The Newburger-Bellinger Cardiac Neurodevelopmental Award was established in 2013 by the Cardiac Neurodevelopmental Outcome Collaborative to honor Jane Newburger and David Bellinger, pioneers in research designed to understand and improve neurodevelopmental outcomes for children with heart disease. The award is presented annually at the Scientific Sessions of the Cardiac Neurodevelopmental Outcome Collaborative.
Newburger-Bellinger Cardiac Neurodevelopmental Award
NOMINATIONS ACCEPTED between January 15 and March 16, 2020.
Criteria for nomination: A cardiologist, surgeon, anesthesiologist, neurologist, developmental pediatrician, geneticist, psychologist, nurse, PhD researcher, or other neurodevelopmental professional who has made significant contributions to clinical care, research knowledge, teaching or community advocacy leading to improvements in the neurodevelopmental outcomes of children with heart disease. Please forward this page to other colleagues who may be interested. Membership in CNOC is not a factor.

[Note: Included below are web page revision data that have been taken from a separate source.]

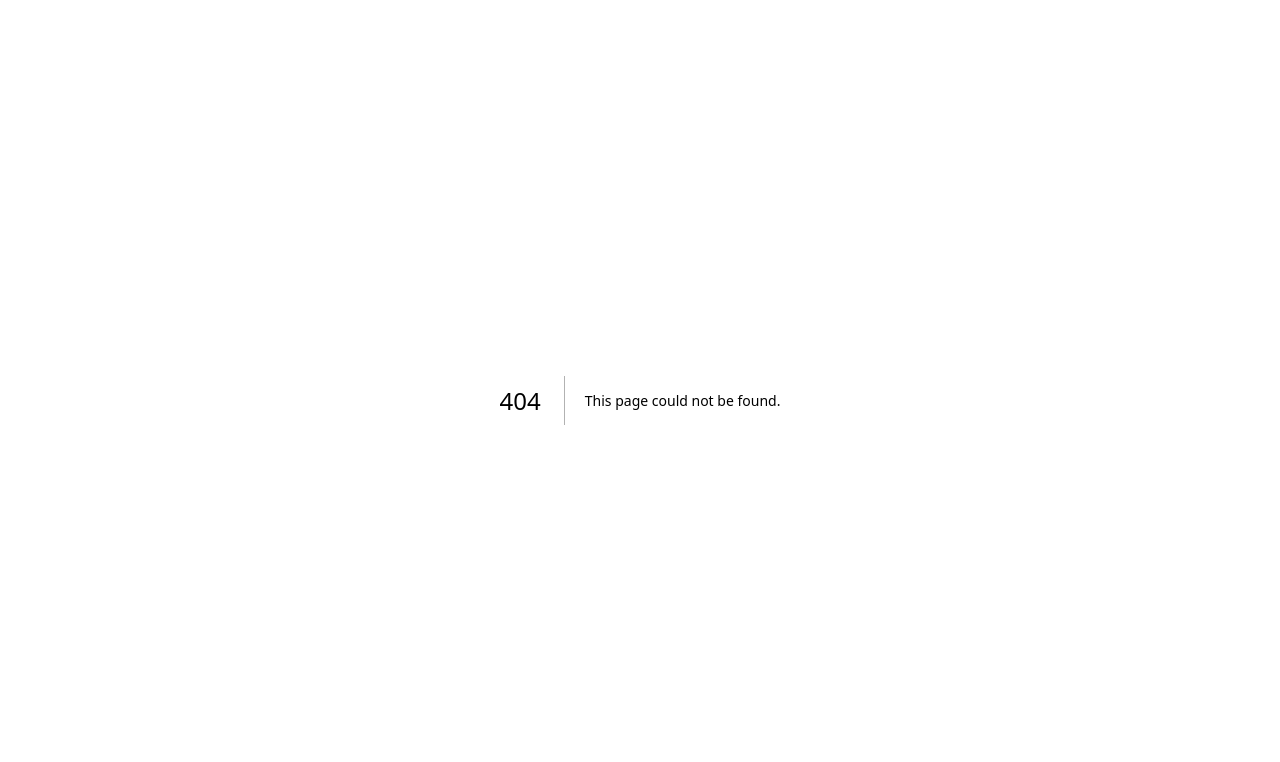
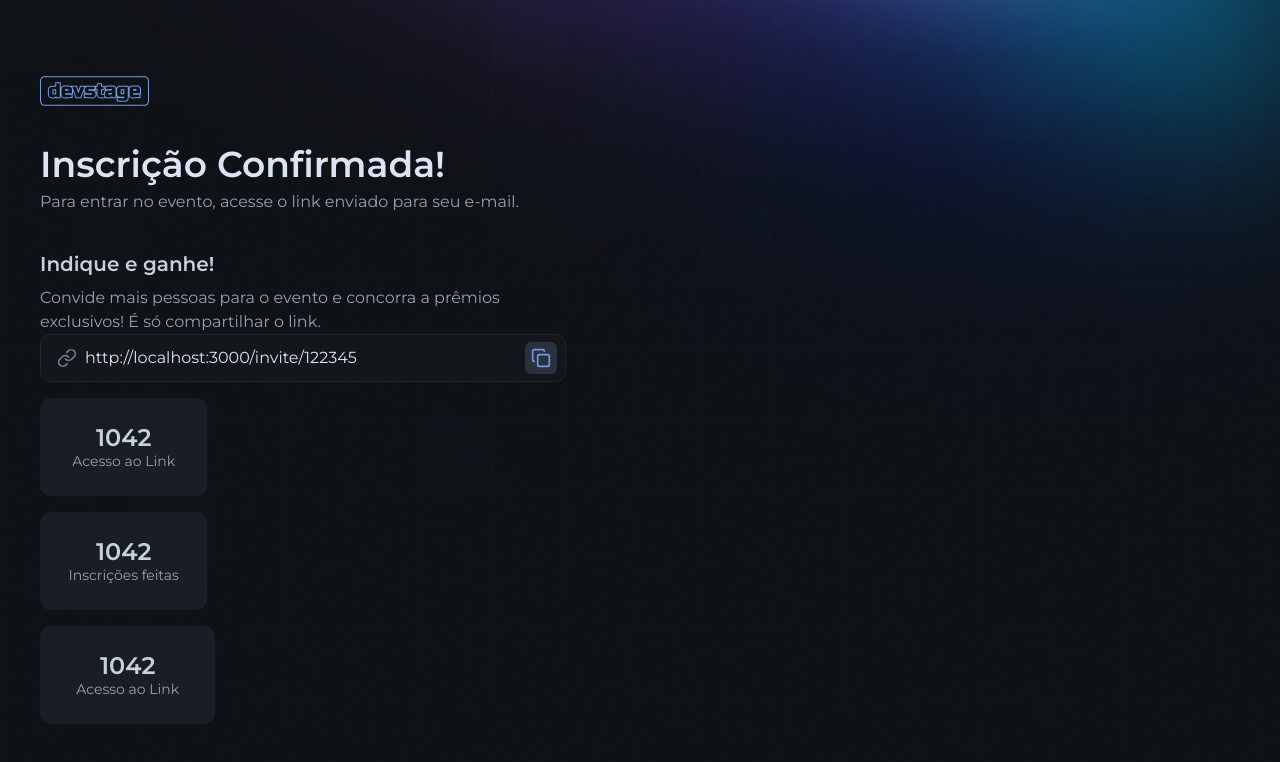
Before and after one commit to Clemilsonchaves/web, a Next.js app: page /invite in a window 1280 px wide. Before the commit this address had no page. Shown: the top 762 px of the page. Built offline with nearby package versions, Linux system fonts and the light colour scheme.

Commit message:
Add invite page and update layout; include tailwind-merge dependency

```diff
--- a/package.json
+++ b/package.json
@@ -15,6 +15,7 @@
     "postcss": "^8.5.2",
     "react": "^19.0.0",
     "react-dom": "^19.0.0",
+    "tailwind-merge": "^3.0.2",
     "tailwindcss": "^4.0.6"
   },
   "devDependencies": {
--- /dev/null
+++ b/src/app/invite/page.tsx
@@ -0,0 +1,84 @@
+import { IconButton } from '@/components/icon-button'
+import { InputField, InputIcon, InputRoot } from '@/components/input'
+import { Copy, Link } from 'lucide-react'
+import Image from 'next/image'
+import logo from '../../assets/Logo.svg'
+
+export default function InvitePage() {
+  return (
+    <div className="min-h-dvh flex items-center justify-between  gap-16 flex-col md:flex-row">
+      <div className="flex flex-col gap-10 w-full max-w-[550px]">
+        <Image src={logo} alt="devstage" width={108.5} height={30} />
+
+        <div className="space-y-2">
+          <h1 className="text-4xl  leading-none font-heading font-semibold ">
+            Inscrição Confirmada!
+          </h1>
+          <p className="text-gray-300">
+            Para entrar no evento, acesse o link enviado para seu e-mail.
+          </p>
+        </div>
+
+        <div className="space-x-6">
+          <div className="space-y-3">
+            <h2 className="text-gray-200 text-xl font-heading font-semibold leading-none">
+              Indique e ganhe!
+            </h2>
+            <p className="text-gray-300">
+              Convide mais pessoas para o evento e concorra a prêmios
+              exclusivos! É só compartilhar o link.
+            </p>
+          </div>
+
+          <InputRoot>
+            <InputIcon>
+              <Link className="size-5" />
+            </InputIcon>
+
+            <InputField
+              readOnly
+              defaultValue="http://localhost:3000/invite/122345"
+            />
+
+            <IconButton className="-mr-2">
+              <Copy className="size-5" />
+            </IconButton>
+          </InputRoot>
+
+          <div className="grid gap-3 md:grid-cols-3 mt-4">
+            <div className="bg-gray-700 border-gray-600 px-4 py-7 flex flex-col items-center justify-center gap-1 rounded-xl">
+              <span className="font-heading text-2xl font-semibold text-gray-200 leading-none">
+                1042
+              </span>
+              <span className="text-sm text-gray-300 leading-none text-center">
+                Acesso ao Link
+              </span>
+            </div>
+          </div>
+
+          <div className="grid gap-3 md:grid-cols-3 mt-4">
+            <div className="bg-gray-700 border-gray-600 px-4 py-7 flex flex-col items-center justify-center gap-1 rounded-xl">
+              <span className="font-heading text-2xl font-semibold text-gray-200 leading-none">
+                1042
+              </span>
+              <span className="text-sm text-gray-300 leading-none text-center">
+                Inscrições feitas
+              </span>
+            </div>
+          </div>
+
+          <div className="grid gap-3 md:grid-cols-3 mt-4">
+            <div className="bg-gray-700 border-gray-600 px-4 py-7 flex flex-col items-center justify-center gap-1 rounded-xl">
+              <span className="font-heading text-2xl font-semibold text-gray-200 leading-none">
+                1042
+              </span>
+              <span className="text-sm text-gray-300 leading-none text-center">
+                Acesso ao Link
+              </span>
+            </div>
+          </div>
+        </div>
+      </div>
+    </div>
+  )
+}
--- a/src/app/layout.tsx
+++ b/src/app/layout.tsx
@@ -26,7 +26,9 @@
   return (
     <html lang="en" className={`${oxanium.variable} ${montserrat.variable}`}>
       <body className="bg-gray-900 text-gray-100 antialiased bg-[url(/Background.png)] bg-no-repeat bg-cover bg-top md:bg-right-top">
-        {children}
+        <main className="max-w-[1240px] mx-auto px-5 py-8 md:py-0">
+          {children}
+        </main>
       </body>
     </html>
   )
--- a/src/app/page.tsx
+++ b/src/app/page.tsx
@@ -6,7 +6,6 @@
 
 export default function Home() {
   return (
-    <main className="max-w-[1240px] mx-auto px-5 py-8 md:py-0">
     <div className="min-h-dvh flex justify-center  gap-16 flex-col ">
       <div className="flex flex-col gap-8 items-center md:items-start">
         <Image src={logo} alt="devstage" width={108.5} height={30} />
@@ -67,6 +66,5 @@
         </form>
       </div>
     </div>
-    </main>
   )
 }
--- a/src/components/icon-button.tsx
+++ b/src/components/icon-button.tsx
@@ -1,10 +1,15 @@
-import type { ComponentProps } from "react";
+import type { ComponentProps } from 'react'
+import { twMerge } from 'tailwind-merge'
 
 interface IconButtonProps extends ComponentProps<'button'> {}
-export function IconButton(props: IconButtonProps) {
+export function IconButton({ className, ...props }: IconButtonProps) {
   return (
-  <button className=" p-1.5  bg-gray-500 text-blue rounded-md cursor-pointer transition-colors duration-300 hover:bg-blue hover:text-gray-900"
-    {...props}
-  />
-  );
+    <button
+      className={twMerge(
+        ' p-1.5  bg-gray-500 text-blue rounded-md cursor-pointer transition-colors duration-300 hover:bg-blue hover:text-gray-900',
+        className
+      )}
+      {...props}
+    />
+  )
 }
```
Also changed, not shown: 1 other file (tests, documents, lock files or other folders). Lines whose indentation alone changed are shown as unchanged.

Submit a letter of support that details the nominee’s significant contribution to Kelly Wolfe, CNOC Secretary. All letters of nomination will be reviewed by the Steering Committee, and all nominees notified by April 1. The selected award recipient will deliver a keynote address during the 9th Annual Scientific Sessions of the Cardiac Neurodevelopmental Outcome Collaborative in Houston, Texas, October 22-25, 2020.
2019 Recipient – Richard A. Jonas MD
Dr. Jonas has been the chief of cardiac surgery and co-director of the Children’s National Heart Institute in Washington DC since 2004. He previously spent 20 years on staff at Children’s Hospital Boston including 10 years as department chief and the William E. Ladd Chair of Surgery at Harvard Medical School.
Dr. Jonas’ interest in neurodevelopment following cardiac surgery began with studies in the Harvard psychology department developing rodent models of ischemic brain injury. He subsequently undertook a series of highly productive piglet cardiopulmonary bypass studies at the National Magnet Laboratory at MIT. These studies suggested that the techniques of bypass used at the time were suboptimal including the use of rapid cooling with severe hemodilution and alkalosis. Inferences from these laboratory studies, together with an epidemic of choreoathetosis in the late 1980s, led to retrospective clinical studies and subsequently several prospective randomized clinical trials at Boston Children’s examining the neurodevelopmental consequences of various bypass manipulations. These early studies were conducted with the outstanding collaborative efforts of Dr. Jane Newburger and Dr. David Bellinger.
Since moving to Children’s National Dr. Jonas’ laboratory studies of neuroprotection have been conducted in conjunction with Dr. Vittorio Gallo, director of neuroscience research at Children’s National and Dr. Nobu Ishibashi, director of the cardiac surgery research laboratory. Their NIH supported studies have investigated the impact of congenital heart disease and cardiopulmonary bypass on the development of the brain, particularly white matter, in the individual with congenital heart disease.